*Task*
Pull each line holding the word "sheet" from the data.

*Available data*

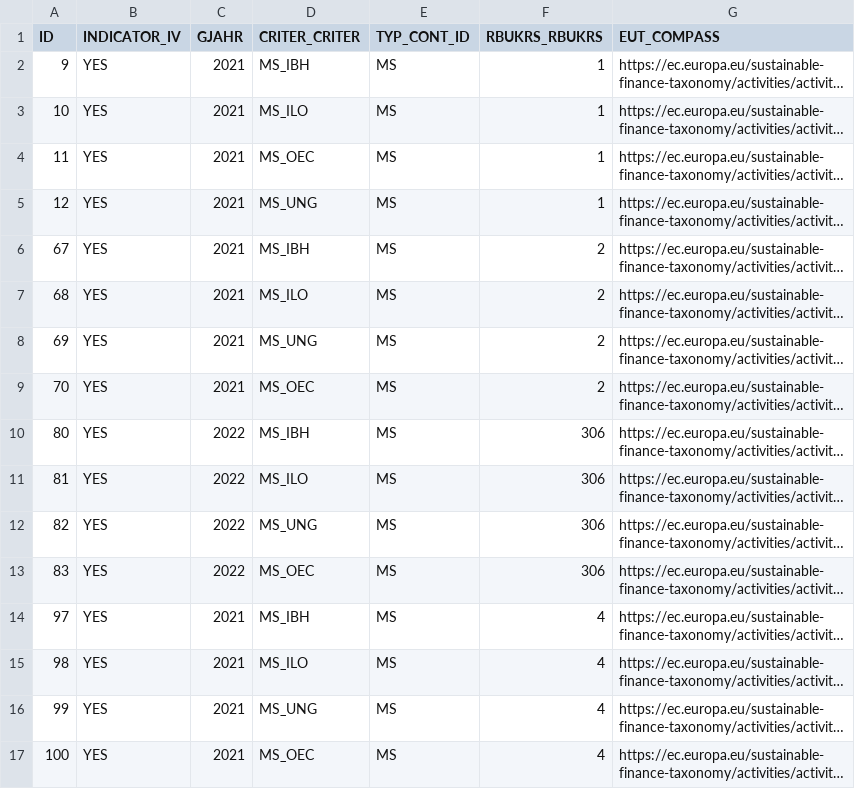
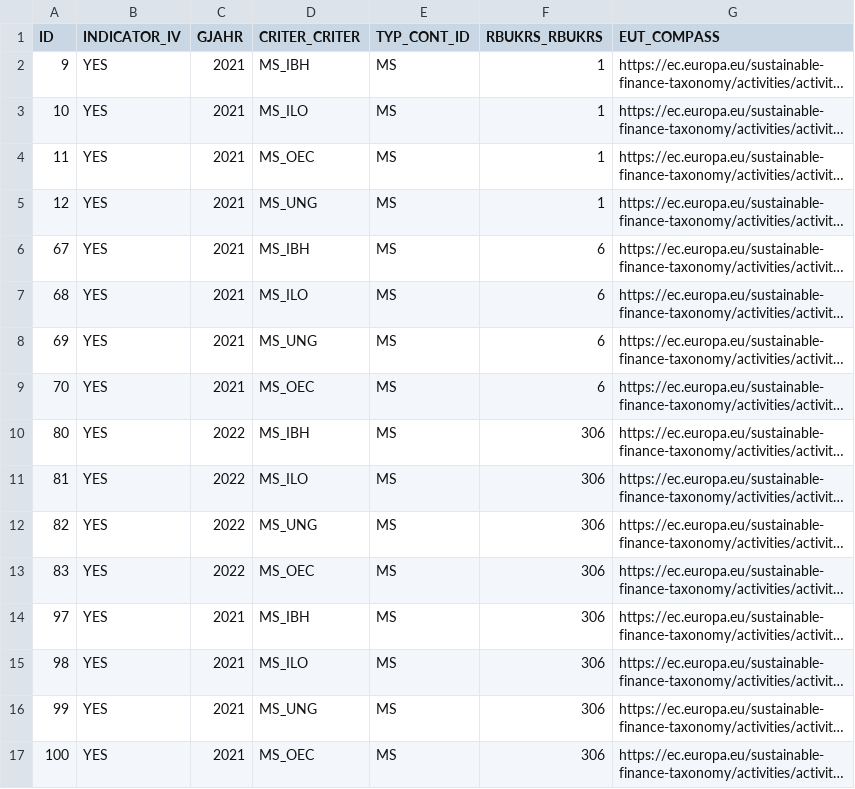
Before and after one commit to KamilCuper/SDFA, a CSV file: db/data/MSInput.csv, drawn as a sheet; long unchanged cells end in …; the diff names each change by its address in the sheet, - before the commit and + after, or states it on an @@ line.

```diff
--- a/db/data/MSInput.csv
+++ b/db/data/MSInput.csv
-F6:F9 (RBUKRS_RBUKRS): 2
+F6:F9 (RBUKRS_RBUKRS): 6
-F14:F17 (RBUKRS_RBUKRS): 4
+F14:F17 (RBUKRS_RBUKRS): 306
```
Also changed, not shown: db/data/ScreeningCriteriaTemplate.csv, 2 other files.
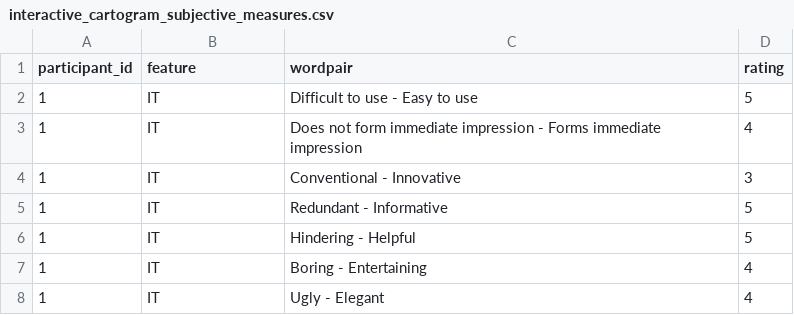
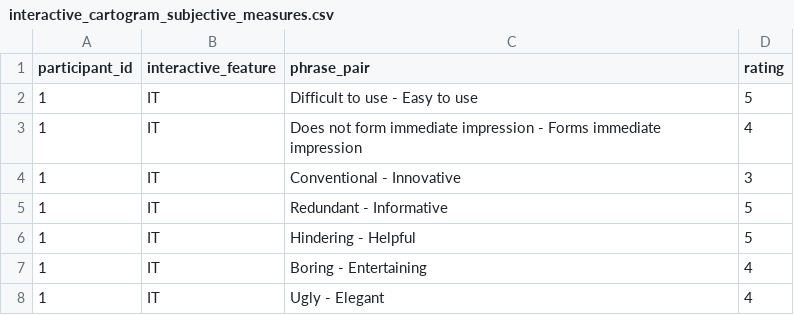
Before and after one commit to mgastner/effectiveness_of_interactive_cartograms, a CSV file: interactive_cartogram_subjective_measures.csv, drawn as a sheet; only a part is shown.

Commit message:
Rename column headers

```diff
--- a/interactive_cartogram_subjective_measures.csv
+++ b/interactive_cartogram_subjective_measures.csv
@@ -1,2 +1,2 @@
-participant_id,feature,wordpair,rating
+participant_id,interactive_feature,phrase_pair,rating
 1,IT,Difficult to use - Easy to use,5
```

*Task solution*
Before and after one commit to KamilCuper/SDFA, a CSV file: db/data/MSInput.csv, drawn as a sheet; long unchanged cells end in …; the diff names each change by its address in the sheet, - before the commit and + after, or states it on an @@ line.
Before and after one commit to mgastner/effectiveness_of_interactive_cartograms, a CSV file: interactive_cartogram_subjective_measures.csv, drawn as a sheet; only a part is shown.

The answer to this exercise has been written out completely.